▶ **Exercise requirements**: Show each line of the entries below in which the word "column" appears.

[Collected data]
--- --- ---

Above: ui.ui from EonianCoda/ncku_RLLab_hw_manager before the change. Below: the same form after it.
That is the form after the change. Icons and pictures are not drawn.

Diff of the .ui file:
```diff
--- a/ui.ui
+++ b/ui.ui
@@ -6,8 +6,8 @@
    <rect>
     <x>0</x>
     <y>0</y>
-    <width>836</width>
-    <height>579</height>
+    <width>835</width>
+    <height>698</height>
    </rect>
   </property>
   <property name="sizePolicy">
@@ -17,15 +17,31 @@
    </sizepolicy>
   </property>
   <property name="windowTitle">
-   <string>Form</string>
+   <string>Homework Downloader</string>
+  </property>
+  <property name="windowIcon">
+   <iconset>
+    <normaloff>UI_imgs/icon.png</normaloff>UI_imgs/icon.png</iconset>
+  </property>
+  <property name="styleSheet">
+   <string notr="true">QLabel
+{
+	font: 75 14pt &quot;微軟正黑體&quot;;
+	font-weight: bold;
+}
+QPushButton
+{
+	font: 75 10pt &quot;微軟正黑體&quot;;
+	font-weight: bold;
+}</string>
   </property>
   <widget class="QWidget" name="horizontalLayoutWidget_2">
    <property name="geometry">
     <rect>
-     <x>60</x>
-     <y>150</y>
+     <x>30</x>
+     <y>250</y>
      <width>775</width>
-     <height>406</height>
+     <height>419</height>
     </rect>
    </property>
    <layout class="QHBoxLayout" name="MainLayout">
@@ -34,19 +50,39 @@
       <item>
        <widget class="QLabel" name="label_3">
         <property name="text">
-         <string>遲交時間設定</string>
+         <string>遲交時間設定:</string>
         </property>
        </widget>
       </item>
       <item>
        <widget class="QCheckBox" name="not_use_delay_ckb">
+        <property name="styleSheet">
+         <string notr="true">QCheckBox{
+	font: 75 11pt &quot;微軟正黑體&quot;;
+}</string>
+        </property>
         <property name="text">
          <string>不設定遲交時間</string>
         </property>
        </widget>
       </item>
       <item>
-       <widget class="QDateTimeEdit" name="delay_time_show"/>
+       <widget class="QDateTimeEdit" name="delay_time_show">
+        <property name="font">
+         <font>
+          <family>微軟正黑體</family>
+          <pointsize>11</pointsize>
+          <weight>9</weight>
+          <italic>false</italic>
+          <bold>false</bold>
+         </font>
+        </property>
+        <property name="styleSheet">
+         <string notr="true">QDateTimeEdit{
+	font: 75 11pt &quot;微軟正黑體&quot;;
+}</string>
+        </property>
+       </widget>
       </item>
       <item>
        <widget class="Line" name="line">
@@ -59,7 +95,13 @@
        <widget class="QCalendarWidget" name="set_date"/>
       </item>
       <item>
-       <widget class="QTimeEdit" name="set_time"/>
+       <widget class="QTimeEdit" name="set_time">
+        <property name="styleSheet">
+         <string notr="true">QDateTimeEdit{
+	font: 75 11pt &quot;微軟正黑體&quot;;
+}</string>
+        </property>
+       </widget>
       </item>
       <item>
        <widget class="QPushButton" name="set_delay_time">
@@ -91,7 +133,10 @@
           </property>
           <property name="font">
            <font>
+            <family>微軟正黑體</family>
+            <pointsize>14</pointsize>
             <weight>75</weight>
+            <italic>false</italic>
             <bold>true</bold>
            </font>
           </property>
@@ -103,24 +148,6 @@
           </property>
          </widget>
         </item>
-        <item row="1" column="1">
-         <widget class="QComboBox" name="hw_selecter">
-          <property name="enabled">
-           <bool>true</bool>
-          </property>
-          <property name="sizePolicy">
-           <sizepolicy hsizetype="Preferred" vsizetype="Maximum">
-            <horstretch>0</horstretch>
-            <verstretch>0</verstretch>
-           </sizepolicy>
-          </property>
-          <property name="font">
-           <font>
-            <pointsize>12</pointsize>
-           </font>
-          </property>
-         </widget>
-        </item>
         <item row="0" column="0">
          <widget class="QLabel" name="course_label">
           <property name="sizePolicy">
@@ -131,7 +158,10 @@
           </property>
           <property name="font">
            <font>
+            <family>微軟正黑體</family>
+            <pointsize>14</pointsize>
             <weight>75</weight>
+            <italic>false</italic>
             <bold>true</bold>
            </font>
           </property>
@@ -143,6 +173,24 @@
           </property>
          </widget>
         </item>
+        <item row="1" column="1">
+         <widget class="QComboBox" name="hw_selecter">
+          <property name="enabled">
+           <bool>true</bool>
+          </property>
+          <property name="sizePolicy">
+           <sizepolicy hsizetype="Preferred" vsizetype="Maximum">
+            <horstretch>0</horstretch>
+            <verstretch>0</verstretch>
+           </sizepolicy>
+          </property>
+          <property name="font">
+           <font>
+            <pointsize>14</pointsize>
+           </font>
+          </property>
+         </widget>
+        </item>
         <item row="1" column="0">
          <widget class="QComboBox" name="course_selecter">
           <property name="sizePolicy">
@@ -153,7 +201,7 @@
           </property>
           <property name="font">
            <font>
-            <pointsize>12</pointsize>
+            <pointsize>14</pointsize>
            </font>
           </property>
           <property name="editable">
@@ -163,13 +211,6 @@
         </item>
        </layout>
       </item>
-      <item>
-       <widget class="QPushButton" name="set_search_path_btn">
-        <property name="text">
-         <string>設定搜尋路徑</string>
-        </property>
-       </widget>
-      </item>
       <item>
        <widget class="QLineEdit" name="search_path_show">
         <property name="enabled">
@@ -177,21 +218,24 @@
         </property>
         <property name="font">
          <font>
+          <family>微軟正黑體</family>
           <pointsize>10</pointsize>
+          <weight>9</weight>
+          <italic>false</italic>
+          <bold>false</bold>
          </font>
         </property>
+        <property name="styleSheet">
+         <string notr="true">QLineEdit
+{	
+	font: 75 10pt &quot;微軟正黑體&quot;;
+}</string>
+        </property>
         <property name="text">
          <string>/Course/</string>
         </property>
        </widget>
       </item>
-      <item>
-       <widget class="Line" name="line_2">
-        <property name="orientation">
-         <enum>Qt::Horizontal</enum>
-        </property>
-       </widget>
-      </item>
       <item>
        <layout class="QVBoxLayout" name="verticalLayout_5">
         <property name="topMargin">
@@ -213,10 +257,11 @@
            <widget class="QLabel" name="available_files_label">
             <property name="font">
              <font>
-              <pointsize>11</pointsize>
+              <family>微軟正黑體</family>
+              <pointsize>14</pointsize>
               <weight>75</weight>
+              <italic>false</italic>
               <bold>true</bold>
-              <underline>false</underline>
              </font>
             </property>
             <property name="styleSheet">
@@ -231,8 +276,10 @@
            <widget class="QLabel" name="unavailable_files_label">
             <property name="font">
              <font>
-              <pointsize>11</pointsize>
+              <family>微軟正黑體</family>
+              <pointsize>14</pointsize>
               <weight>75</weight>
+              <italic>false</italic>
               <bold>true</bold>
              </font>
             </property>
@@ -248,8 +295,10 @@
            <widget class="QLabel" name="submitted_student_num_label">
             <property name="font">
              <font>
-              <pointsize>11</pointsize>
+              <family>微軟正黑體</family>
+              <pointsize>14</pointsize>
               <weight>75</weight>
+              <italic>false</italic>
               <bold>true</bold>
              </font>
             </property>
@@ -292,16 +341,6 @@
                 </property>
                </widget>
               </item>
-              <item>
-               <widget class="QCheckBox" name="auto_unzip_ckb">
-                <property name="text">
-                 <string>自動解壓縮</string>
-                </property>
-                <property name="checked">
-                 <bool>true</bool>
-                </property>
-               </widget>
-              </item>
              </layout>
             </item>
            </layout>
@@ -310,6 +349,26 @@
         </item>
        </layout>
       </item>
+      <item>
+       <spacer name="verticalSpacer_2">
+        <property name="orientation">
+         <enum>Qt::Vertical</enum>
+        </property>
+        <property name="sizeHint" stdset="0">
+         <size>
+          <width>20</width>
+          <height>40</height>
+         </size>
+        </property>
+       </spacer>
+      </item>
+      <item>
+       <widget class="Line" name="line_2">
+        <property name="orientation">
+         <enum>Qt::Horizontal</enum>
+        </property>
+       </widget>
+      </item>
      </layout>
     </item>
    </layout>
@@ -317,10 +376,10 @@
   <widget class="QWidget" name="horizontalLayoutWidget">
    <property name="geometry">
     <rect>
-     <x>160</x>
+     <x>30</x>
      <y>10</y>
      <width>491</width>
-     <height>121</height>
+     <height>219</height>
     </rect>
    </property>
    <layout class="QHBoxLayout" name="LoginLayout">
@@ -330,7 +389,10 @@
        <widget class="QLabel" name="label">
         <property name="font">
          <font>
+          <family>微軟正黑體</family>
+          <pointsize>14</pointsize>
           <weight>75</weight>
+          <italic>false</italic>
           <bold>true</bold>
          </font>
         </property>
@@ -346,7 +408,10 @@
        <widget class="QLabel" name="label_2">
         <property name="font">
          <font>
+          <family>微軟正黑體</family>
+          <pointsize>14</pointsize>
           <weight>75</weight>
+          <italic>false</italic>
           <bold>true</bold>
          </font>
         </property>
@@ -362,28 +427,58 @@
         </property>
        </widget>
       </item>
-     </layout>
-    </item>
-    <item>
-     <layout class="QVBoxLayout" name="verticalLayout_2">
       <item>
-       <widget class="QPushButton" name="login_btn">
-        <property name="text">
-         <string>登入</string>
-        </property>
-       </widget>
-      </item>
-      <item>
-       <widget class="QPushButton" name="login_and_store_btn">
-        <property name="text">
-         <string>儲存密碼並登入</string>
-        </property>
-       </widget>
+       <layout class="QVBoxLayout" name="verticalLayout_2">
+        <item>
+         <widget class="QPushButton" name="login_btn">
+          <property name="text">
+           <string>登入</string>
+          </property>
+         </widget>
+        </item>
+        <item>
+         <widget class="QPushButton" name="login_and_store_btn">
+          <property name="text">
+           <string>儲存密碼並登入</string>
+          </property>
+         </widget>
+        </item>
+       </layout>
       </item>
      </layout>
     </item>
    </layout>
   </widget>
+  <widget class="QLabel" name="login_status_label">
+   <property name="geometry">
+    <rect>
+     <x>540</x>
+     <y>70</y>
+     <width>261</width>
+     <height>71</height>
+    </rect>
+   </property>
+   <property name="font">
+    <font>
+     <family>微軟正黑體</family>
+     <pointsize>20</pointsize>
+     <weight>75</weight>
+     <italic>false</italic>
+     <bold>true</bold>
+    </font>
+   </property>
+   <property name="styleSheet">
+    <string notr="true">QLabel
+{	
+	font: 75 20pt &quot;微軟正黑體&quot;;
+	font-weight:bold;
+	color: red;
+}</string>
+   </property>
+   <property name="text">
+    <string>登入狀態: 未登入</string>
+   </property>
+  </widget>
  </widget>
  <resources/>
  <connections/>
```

--- --- ---

▶ **Output of the task**:
-        <item row="1" column="1">
         <item row="0" column="0">
+        <item row="1" column="1">
         <item row="1" column="0">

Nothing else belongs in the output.